You know you’d be better off doing it. Why is it so hard to get started?
How can you shape the event and guide the speaker to ensure that you get the best return on your investment? This is a process that I’ve been through a few hundred times so here are my thoughts about some good questions and not so good questions that you might try asking or avoiding when briefing your next speaker.
We are inundated with opinion, theories, views, speculation, ‘can’t’, nonsense, spin, flim flam, alternative facts and fiendish marketing treachery masquerading as ‘advice’.
Now that we are old and wise, the obvious stuff no longer fools us. But some of the tips that we get from magazines, newspaper headlines and motivational speakers seem plausible … or maybe they’re complete nonsense? It’s hard to tell. I mean, much of it you could say in a conversation and no one would correct you.
My friends, who of course know that I am in the motivational speaking business will sometimes call me up and say ‘Give me some motivation. Ha ha!’
I say ‘Sure.
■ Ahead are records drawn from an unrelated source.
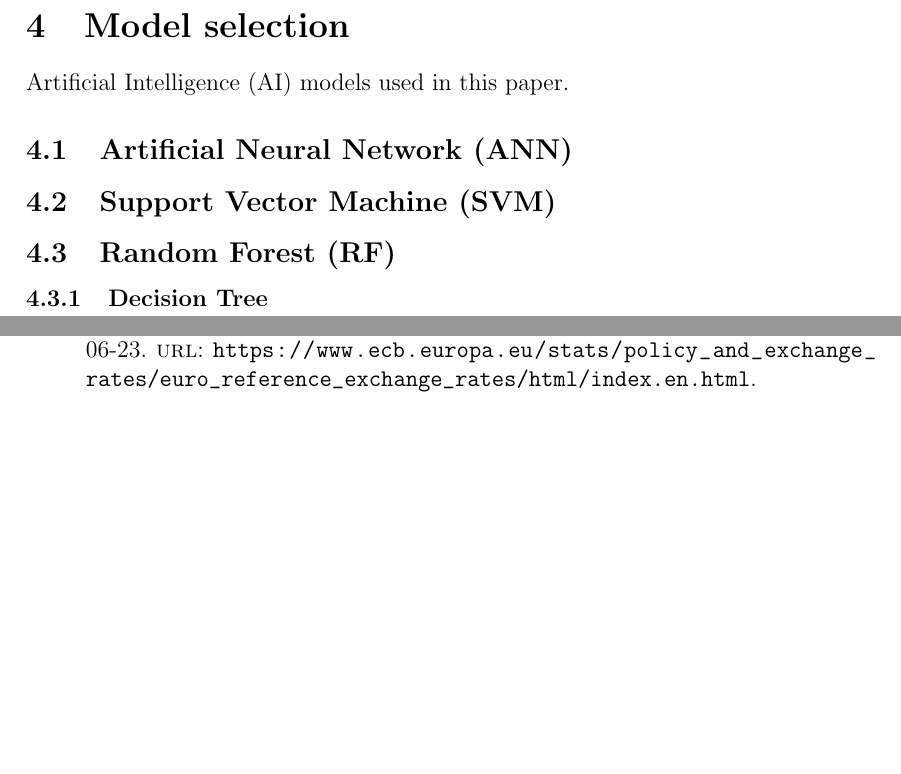
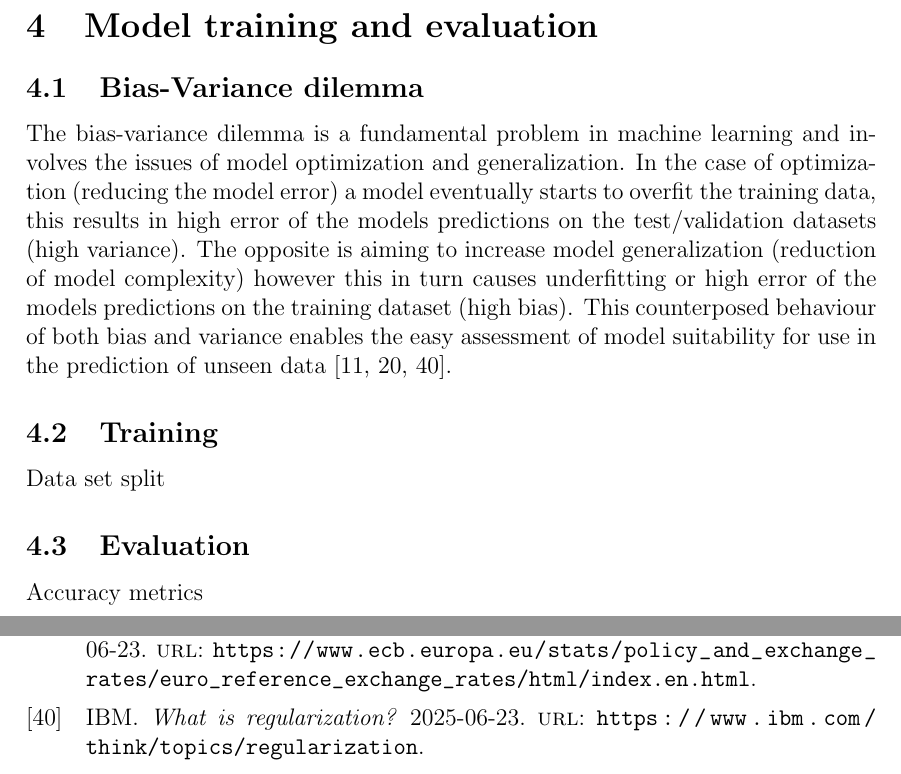
Before and after one commit to osdjp-lab/msc-degree-thesis, a LaTeX thesis (thesis.tex, which reads 4-model-selection.tex): two parts of pages 15 and 21 of 21, joined at a grey line, cut at the place of the change, the shorter picture padded with empty space. Compiled offline with pdfLaTeX.

Commit message:
Update of 4-model-selection.tex

```diff
--- a/4-model-selection.tex
+++ b/4-model-selection.tex
@@ -1,16 +1,20 @@
-\section{Model selection}\label{Model selection}
+\section{Model training and evaluation}\label{Model training and evaluation}
 
-Artificial Intelligence (AI) models used in this paper.
+\subsection{Bias-Variance dilemma}\label{Bias-Variance dilemma}
 
-\subsection{Artificial Neural Network (ANN)}
+The bias-variance dilemma is a fundamental problem in machine learning and involves the issues of model optimization and generalization. In the case of optimization (reducing the model error) a model eventually starts to overfit the training data, this results in high error of the models predictions on the test/validation datasets (high variance). The opposite is aiming to increase model generalization (reduction of model complexity) however this in turn causes underfitting or high error of the models predictions on the training dataset (high bias). This counterposed behaviour of both bias and variance enables the easy assessment of model suitability for use in the prediction of unseen data \cite{ibm-ensemble,ibm-regularization,svm-2}.
+
+% Juxtaposed
+%
+% In the case of generalization (reduction of model complexity) a model starts to underfit the training data, this results in high error of the models predictions on the training dataset (high bias).
+%
+% The opposite is aiming to increase model optimization (reducing the model error) however this in turn pushed to far causes overfitting or high error of the models predictions on the test/validation datasets (high variance).
 
 
+\subsection{Training}\label{Training}
 
-\subsection{Support Vector Machine (SVM)}
+Data set split
 
+\subsection{Evaluation}\label{Evaluation}
 
-
-\subsection{Random Forest (RF)}
-
-
-\subsubsection{Decision Tree}
+Accuracy metrics
```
Drink some coffee’.
Apparently there is, and it’s 5:1. That is some researchers are arguing that for every barbed remark, or true-word-spoken-in-jest you have to patch on five positive (and presumably sincere) comments for that relationship to be repaired.
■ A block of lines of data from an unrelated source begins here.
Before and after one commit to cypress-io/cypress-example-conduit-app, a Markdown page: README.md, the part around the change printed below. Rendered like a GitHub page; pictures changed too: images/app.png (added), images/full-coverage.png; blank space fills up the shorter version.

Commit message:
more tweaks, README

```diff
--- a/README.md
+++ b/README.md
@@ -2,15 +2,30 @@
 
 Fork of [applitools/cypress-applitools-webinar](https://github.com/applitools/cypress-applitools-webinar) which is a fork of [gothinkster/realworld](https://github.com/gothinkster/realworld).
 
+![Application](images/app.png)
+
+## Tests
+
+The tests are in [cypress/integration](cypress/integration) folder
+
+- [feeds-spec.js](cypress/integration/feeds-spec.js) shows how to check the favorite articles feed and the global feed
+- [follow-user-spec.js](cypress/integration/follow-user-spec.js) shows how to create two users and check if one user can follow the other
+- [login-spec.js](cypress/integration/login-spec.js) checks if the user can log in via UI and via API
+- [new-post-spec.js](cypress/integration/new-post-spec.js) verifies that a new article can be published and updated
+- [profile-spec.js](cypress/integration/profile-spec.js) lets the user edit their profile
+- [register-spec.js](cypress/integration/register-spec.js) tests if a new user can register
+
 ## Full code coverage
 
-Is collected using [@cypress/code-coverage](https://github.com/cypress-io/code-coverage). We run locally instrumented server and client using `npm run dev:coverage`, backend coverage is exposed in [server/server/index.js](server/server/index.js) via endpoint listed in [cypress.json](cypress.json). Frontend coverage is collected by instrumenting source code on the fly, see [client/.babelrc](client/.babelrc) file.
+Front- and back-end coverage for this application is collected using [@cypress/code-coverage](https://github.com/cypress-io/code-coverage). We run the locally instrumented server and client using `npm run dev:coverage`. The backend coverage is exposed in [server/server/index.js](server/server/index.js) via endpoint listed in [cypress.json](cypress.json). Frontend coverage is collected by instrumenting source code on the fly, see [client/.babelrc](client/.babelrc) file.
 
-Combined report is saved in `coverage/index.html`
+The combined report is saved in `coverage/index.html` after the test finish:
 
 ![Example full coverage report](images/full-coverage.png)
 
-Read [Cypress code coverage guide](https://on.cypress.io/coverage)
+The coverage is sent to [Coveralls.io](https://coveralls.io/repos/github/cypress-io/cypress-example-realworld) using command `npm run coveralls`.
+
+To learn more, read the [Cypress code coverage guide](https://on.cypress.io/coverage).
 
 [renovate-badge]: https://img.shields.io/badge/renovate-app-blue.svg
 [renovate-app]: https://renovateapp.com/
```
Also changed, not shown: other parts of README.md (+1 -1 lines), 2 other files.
A few years ago I was looking to get into property investing. Feeling like a wounded penguin swimming with a pack of leopard seals I paid for advice from a self-declared, but high profile, property guru. I opened the newspaper recently and found that the same man now lives in a tent in a traffic island.
In the accompanying blog I argued that Air NZ has just made changes to its trans-Tasman ticket pricing that have seriously undermined its customer loyalty program. I made the distinction between ‘reward’ and ‘loyalty’ programs and said that rewarding customers is always going to be difficult to sustain but that loyalty was easier.
Is a value statement just more cynical hissings from the corporate snake pit? More business monkey spank double speak? Or is it a valuable tool to help shape culture and create a competitive advantage?
All choices are evil. The most evil choices are those that require denying short term gratification, and unfortunately they are everywhere. Put down the garlic and crucifixes and battle those zombies by changing your environment.
In my blog 'Choice is evil - deliver yourself from temptation' I raised the idea that decision making is hard and painful– and that has a number of consequences. In your personal life it means that you can increase performance by changing your environment. In the same way companies can improve performance by changing their systems and culture. Just like Super Nanny.
When I cast off from the shore of the Canary Islands to head across the Atlantic I was struck by the similarity this moment was to every other time I had gone out in the boat. And how I wished I had paid more attention to every detail of those practice rows.
This blog is about practicing. It’s not about a big challenge, its about an everyday one.
The recent Walter Isaacson biography mentioned Steve Jobs’ tendency towards binary thinking – how he would put people in one of two camps, ‘very good’ or ‘very bad’.
Is this another powerful management technique from the polo necked guru?
No. He’s being a jerk.
By my reckoning changes just made to Air NZ’s trans-Tasman ticket pricing have disemboweled its loyalty program. Untangling the logic behind what they have done helps clarify the differences between loyalty and reward and how (infuriatingly) branded customer service trumps them both.